Work instructions ▸
Would you please return every line from the listing that contains the word "background"?

Records supplied ▸
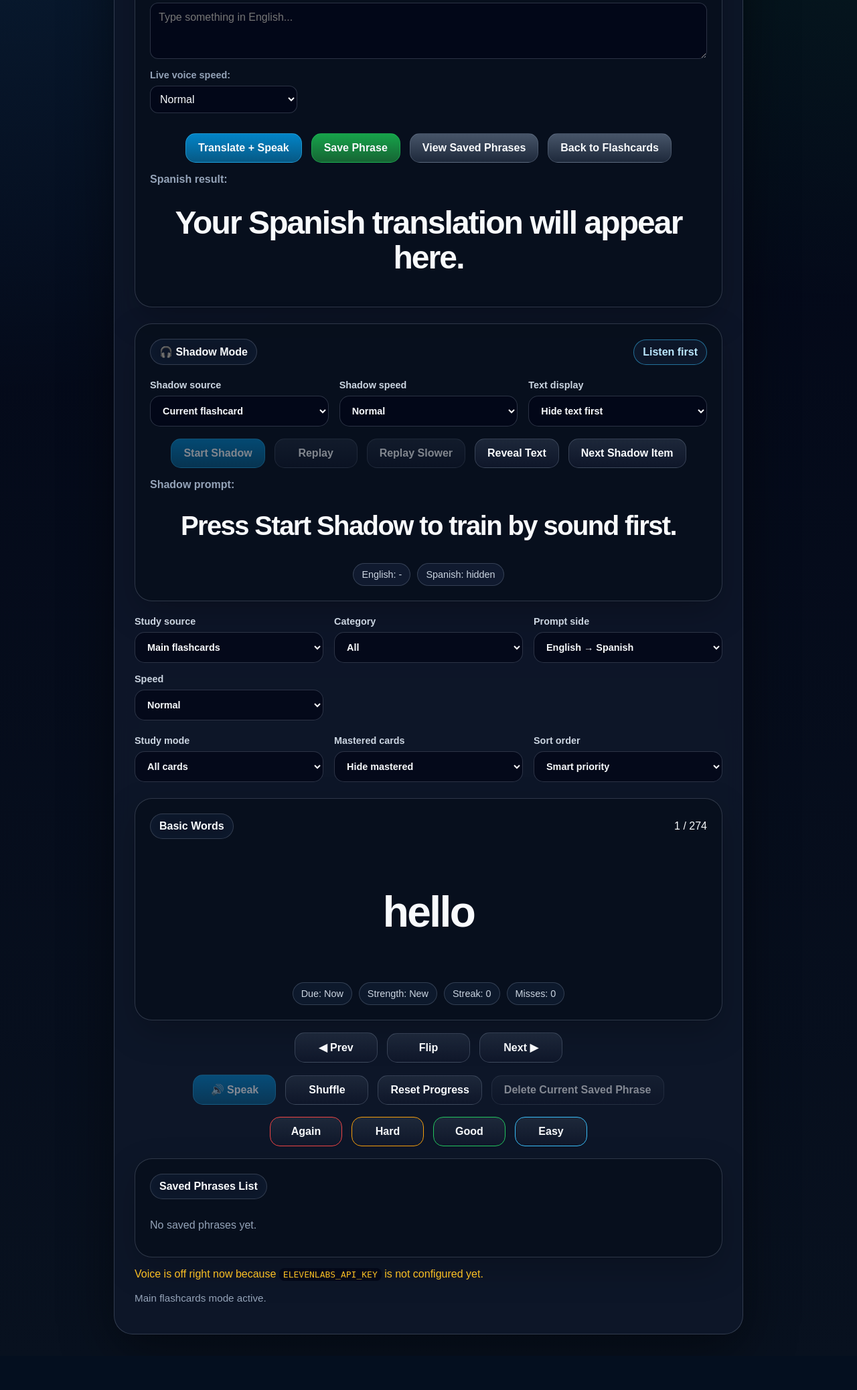
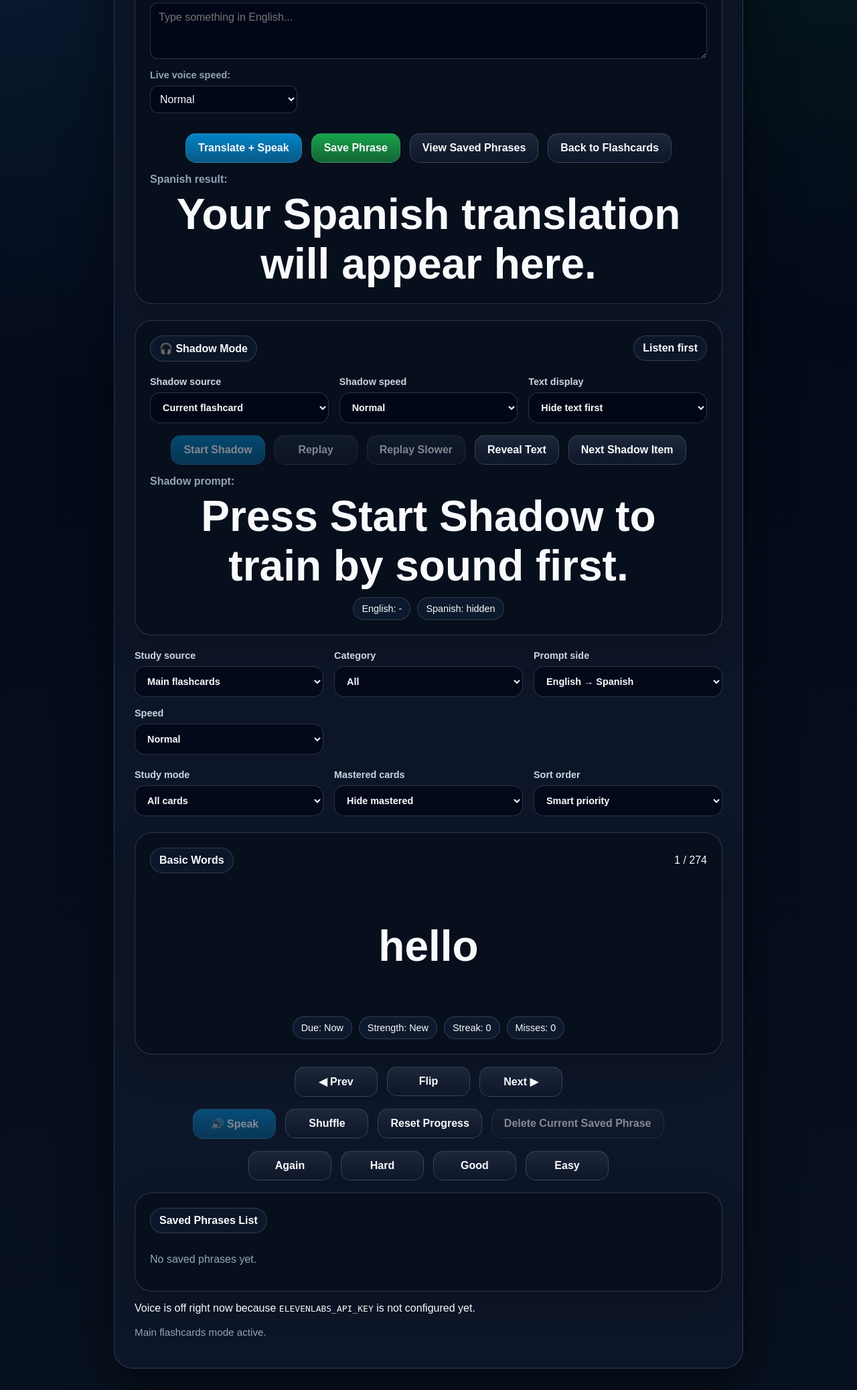
Before and after one commit to terryprice1247/spanish-flashcards-voice, a FastAPI app: page / in a window 1280 px wide. Shown: the part 357-2433 px from the top of the page at 67% size. Before the commit the page ends 2350 px from the top, so only its background shows below. Run offline with FastAPI, Linux system fonts and the light colour scheme.

Commit message:
4-23 - POLISHING IT MORE

```diff
--- a/static/style.css
+++ b/static/style.css
@@ -192,12 +225,9 @@ button:disabled {
   text-align: center;
   font-size: clamp(2.4rem, 6vw, 4rem);
   font-weight: 800;
-  line-height: 1.1;
-  padding: 24px;
-  word-break: break-word;
-  letter-spacing: -0.04em;
 }
 
+/* BUTTON GROUPS */
 .button-row {
   margin-top: 18px;
   justify-content: center;
@@ -207,30 +237,13 @@ button:disabled {
 #translateSpeakBtn,
 #speakBtn {
   background: linear-gradient(180deg, #0284c7, #075985);
-  border-color: rgba(56, 189, 248, 0.5);
 }
 
 #savePhraseBtn {
   background: linear-gradient(180deg, #16a34a, #166534);
-  border-color: rgba(34, 197, 94, 0.5);
 }
 
-#showSavedBtn,
-#showMainBtn {
-  background: linear-gradient(180deg, #475569, #1e293b);
-}
-
-.warning {
-  margin-top: 16px;
-  color: #fbbf24;
-}
-
-code {
-  background: rgba(2, 6, 23, 0.85);
-  padding: 2px 6px;
-  border-radius: 8px;
-}
-
+/* STATS */
 .sr-stats {
   display: flex;
   gap: 10px;
@@ -244,30 +257,10 @@ code {
   border: 1px solid var(--border);
   border-radius: 999px;
   padding: 8px 12px;
-  color: #cbd5e1;
   font-size: 0.9rem;
 }
 
-.rating-row button {
-  min-width: 108px;
-}
-
-.rating-row button:nth-child(1) {
-  border-color: #ef4444;
-}
-
-.rating-row button:nth-child(2) {
-  border-color: #f59e0b;
-}
-
-.rating-row button:nth-child(3) {
-  border-color: #22c55e;
-}
-
-.rating-row button:nth-child(4) {
-  border-color: #38bdf8;
-}
-
+/* SAVED LIST */
 .saved-list {
   display: grid;
   gap: 10px;
@@ -280,26 +273,7 @@ code {
   padding: 13px 14px;
 }
 
-#shadowPromptOutput {
-  min-height: 110px;
-  font-size: clamp(1.6rem, 3.5vw, 2.5rem);
-}
-
-#shadowModeStatusBadge {
-  border-color: rgba(56, 189, 248, 0.55);
-  color: #bae6fd;
-}
-
-#shadowEnglishBadge,
-#shadowSpanishBadge {
-  background: rgba(17, 28, 49, 0.95);
-}
-
-#liveSpanishOutput {
-  min-height: 90px;
-  font-size: clamp(1.8rem, 4vw, 3rem);
-}
-
+/* MOBILE */
 @media (max-width: 820px) {
   .panel {
     padding: 22px;
```
Also changed, not shown: other parts of static/style.css (+48 -20 lines).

Exercise response ▸
Before and after one commit to terryprice1247/spanish-flashcards-voice, a FastAPI app: page / in a window 1280 px wide. Shown: the part 357-2433 px from the top of the page at 67% size. Before the commit the page ends 2350 px from the top, so only its background shows below. Run offline with FastAPI, Linux system fonts and the light colour scheme.
   background: linear-gradient(180deg, #0284c7, #075985);
   background: linear-gradient(180deg, #16a34a, #166534);
-  background: linear-gradient(180deg, #475569, #1e293b);
-  background: rgba(2, 6, 23, 0.85);
-  background: rgba(17, 28, 49, 0.95);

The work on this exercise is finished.